- Lipid, Lipoprotein, HIV- infected, sepsis, infection.
Copyright (c) 2020 Faheem Seedat, Frederick Raal, Neil Martinson, Ebrahim Variava
This work is licensed under a Creative Commons Attribution 4.0 International License.
Background: In acute sepsis, reduced lipid and lipoprotein levels occur in HIV negative patients, in particular, low high-density lipoprotein cholesterol (HDL–c) levels are inversely correlated with sepsis severity and increased mortality. However, due to the limited data describing lipid and lipoprotein levels in septic HIV–infected individuals we aimed to investigate the changes in this subgroup.

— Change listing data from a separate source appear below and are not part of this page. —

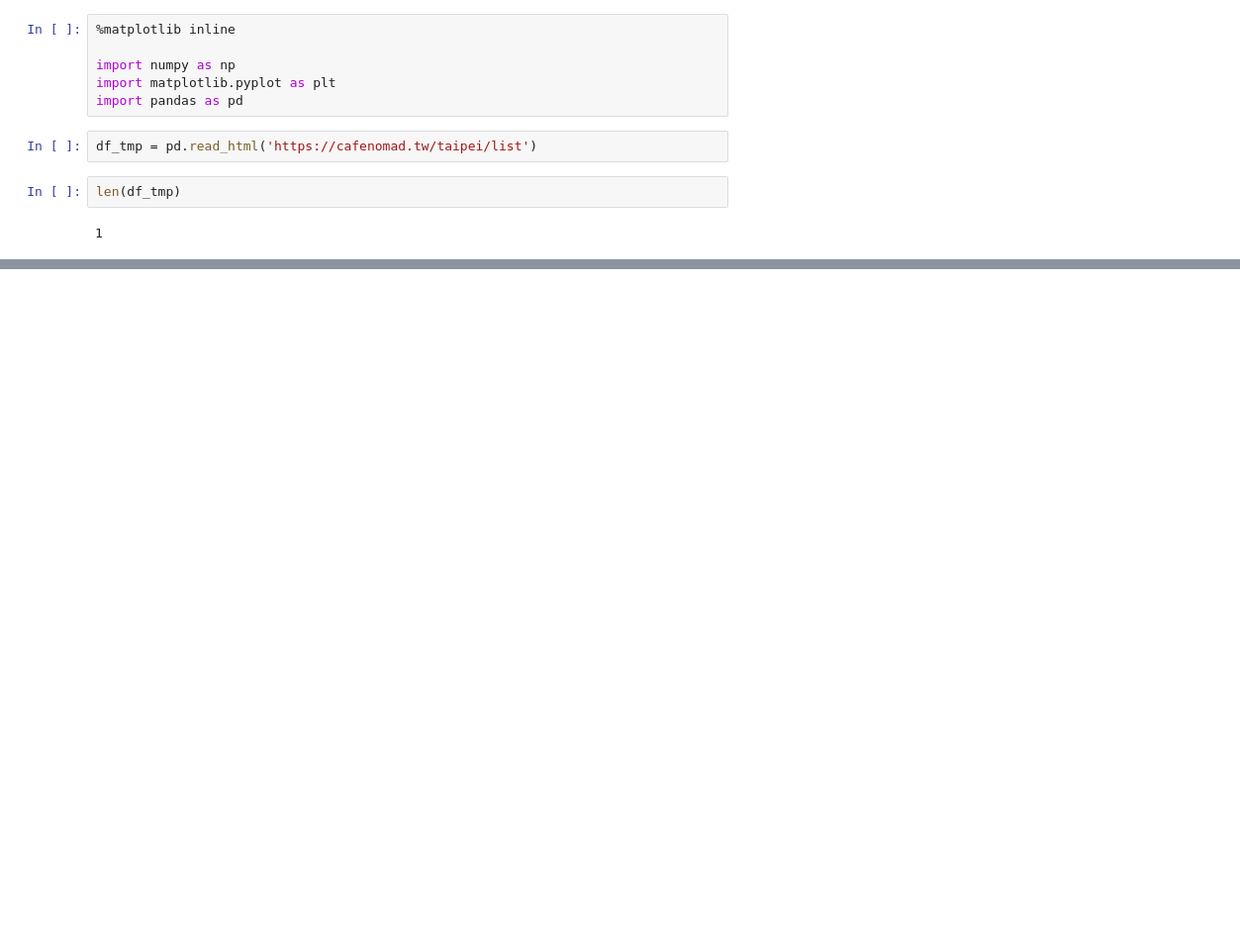
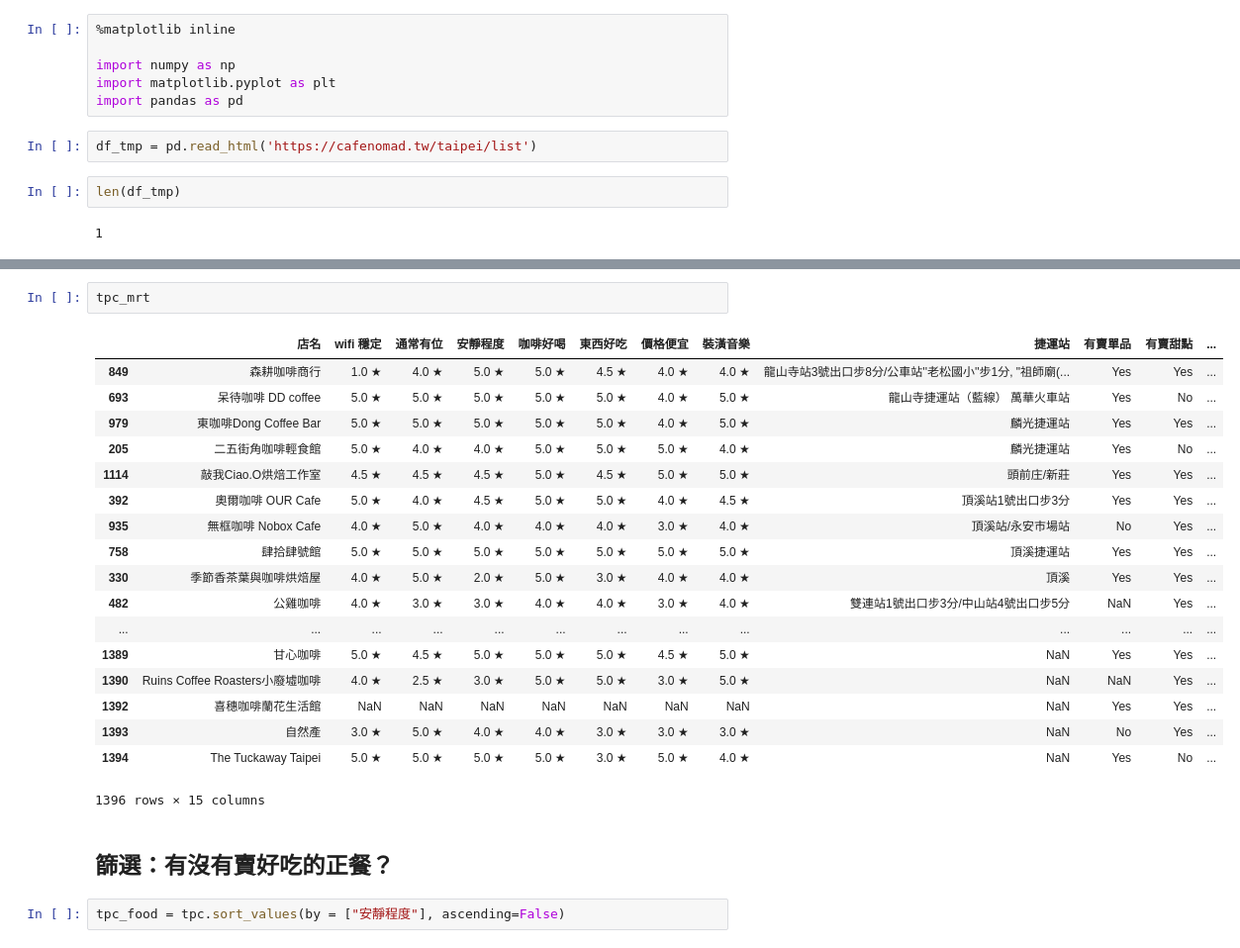
Before and after one commit to masterlo/Python-NCCU, a Jupyter notebook: 台北 咖啡廳整理.ipynb, the cells around one changed output, grey strips where cells are left out. Shown at 99% size. Cells and saved outputs as stored; diff of their text form; blank space fills up the shorter version.

```diff
--- a/台北 咖啡廳整理.ipynb
+++ b/台北 咖啡廳整理.ipynb
@@ -23,0 +53,25 @@ df.head()
+# %%
+tpc_mrt
+# %% [output]
+|  | 店名 | wifi 穩定 | 通常有位 | 安靜程度 | 咖啡好喝 | 東西好吃 | 價格便宜 | 裝潢音樂 | 捷運站 | 有賣單品 | 有賣甜點 | ... |
+| 849 | 森耕咖啡商行 | 1.0 ★ | 4.0 ★ | 5.0 ★ | 5.0 ★ | 4.5 ★ | 4.0 ★ | 4.0 ★ | 龍山寺站3號出口步8分/公車站''老松國小''步1分, "祖師廟(... | Yes | Yes | ... |
+| 693 | 呆待咖啡 DD coffee | 5.0 ★ | 5.0 ★ | 5.0 ★ | 5.0 ★ | 5.0 ★ | 4.0 ★ | 5.0 ★ | 龍山寺捷運站（藍線） 萬華火車站 | Yes | No | ... |
+| 979 | 東咖啡Dong Coffee Bar | 5.0 ★ | 5.0 ★ | 5.0 ★ | 5.0 ★ | 5.0 ★ | 4.0 ★ | 5.0 ★ | 麟光捷運站 | Yes | Yes | ... |
+| 205 | 二五街角咖啡輕食館 | 5.0 ★ | 4.0 ★ | 4.0 ★ | 5.0 ★ | 5.0 ★ | 5.0 ★ | 4.0 ★ | 麟光捷運站 | Yes | No | ... |
+| 1114 | 敲我Ciao.O烘焙工作室 | 4.5 ★ | 4.5 ★ | 4.5 ★ | 5.0 ★ | 4.5 ★ | 5.0 ★ | 5.0 ★ | 頭前庄/新莊 | Yes | Yes | ... |
+| 392 | 奧爾咖啡 OUR Cafe | 5.0 ★ | 4.0 ★ | 4.5 ★ | 5.0 ★ | 5.0 ★ | 4.0 ★ | 4.5 ★ | 頂溪站1號出口步3分 | Yes | Yes | ... |
+| 935 | 無框咖啡 Nobox Cafe | 4.0 ★ | 5.0 ★ | 4.0 ★ | 4.0 ★ | 4.0 ★ | 3.0 ★ | 4.0 ★ | 頂溪站/永安市場站 | No | Yes | ... |
+| 758 | 肆拾肆號館 | 5.0 ★ | 5.0 ★ | 5.0 ★ | 5.0 ★ | 5.0 ★ | 5.0 ★ | 5.0 ★ | 頂溪捷運站 | Yes | Yes | ... |
+| 330 | 季節香茶葉與咖啡烘焙屋 | 4.0 ★ | 5.0 ★ | 2.0 ★ | 5.0 ★ | 3.0 ★ | 4.0 ★ | 4.0 ★ | 頂溪 | Yes | Yes | ... |
+| 482 | 公雞咖啡 | 4.0 ★ | 3.0 ★ | 3.0 ★ | 4.0 ★ | 4.0 ★ | 3.0 ★ | 4.0 ★ | 雙連站1號出口步3分/中山站4號出口步5分 | NaN | Yes | ... |
+| ... | ... | ... | ... | ... | ... | ... | ... | ... | ... | ... | ... | ... |
+| 1389 | 甘心咖啡 | 5.0 ★ | 4.5 ★ | 5.0 ★ | 5.0 ★ | 5.0 ★ | 4.5 ★ | 5.0 ★ | NaN | Yes | Yes | ... |
+| 1390 | Ruins Coffee Roasters小廢墟咖啡 | 4.0 ★ | 2.5 ★ | 3.0 ★ | 5.0 ★ | 5.0 ★ | 3.0 ★ | 5.0 ★ | NaN | NaN | Yes | ... |
+| 1392 | 喜穗咖啡蘭花生活館 | NaN | NaN | NaN | NaN | NaN | NaN | NaN | NaN | Yes | Yes | ... |
+| 1393 | 自然產 | 3.0 ★ | 5.0 ★ | 4.0 ★ | 4.0 ★ | 3.0 ★ | 3.0 ★ | 3.0 ★ | NaN | No | Yes | ... |
+| 1394 | The Tuckaway Taipei | 5.0 ★ | 5.0 ★ | 5.0 ★ | 5.0 ★ | 3.0 ★ | 5.0 ★ | 4.0 ★ | NaN | Yes | No | ... |
+1396 rows × 15 columns
+# %% [markdown]
+## 篩選：有沒有賣好吃的正餐？
+# %%
+tpc_food = tpc.sort_values(by = ["安靜程度"], ascending=False)
```
Also changed, not shown: parts of 10 cells of this notebook.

Materials and Methods: A prospective cross–sectional observational study of HIV–infected patients comparing admitted HIV – infected patients with sepsis to healthy controls from the antiretroviral therapy (ART) clinic. Non fasting - lipograms, ART use, diagnosis of tuberculosis (TB), markers of infection, renal function and mortality outcome to 3 months post discharge were reviewed.
Results: Total cholesterol (TC), low–density lipoprotein (LDL–c) and HDL-c were all significantly lower in the sepsis group (p < 0.001). HDL–c was significantly associated with a higher white cell count (p = 0.018), higher C– reactive protein (p = 0.036) and low serum albumin (p < 0.001). In those with active TB (55%) HDL–c was reduced even further (0.55 vs. 0.72mmol/L, p = 0.013). Acute kidney injury (p = 0.560) and mortality at discharge (p = 0.097) or 3 months follow up (p = 0.953) was not associated with reduced HDL–c.
Conclusion: Septic HIV–infected patients had significantly reduced lipid and lipoprotein levels at admission. Of note however, a low HDL–c was associated with markers of infection and reductions in HDL–c was more marked in those with active TB.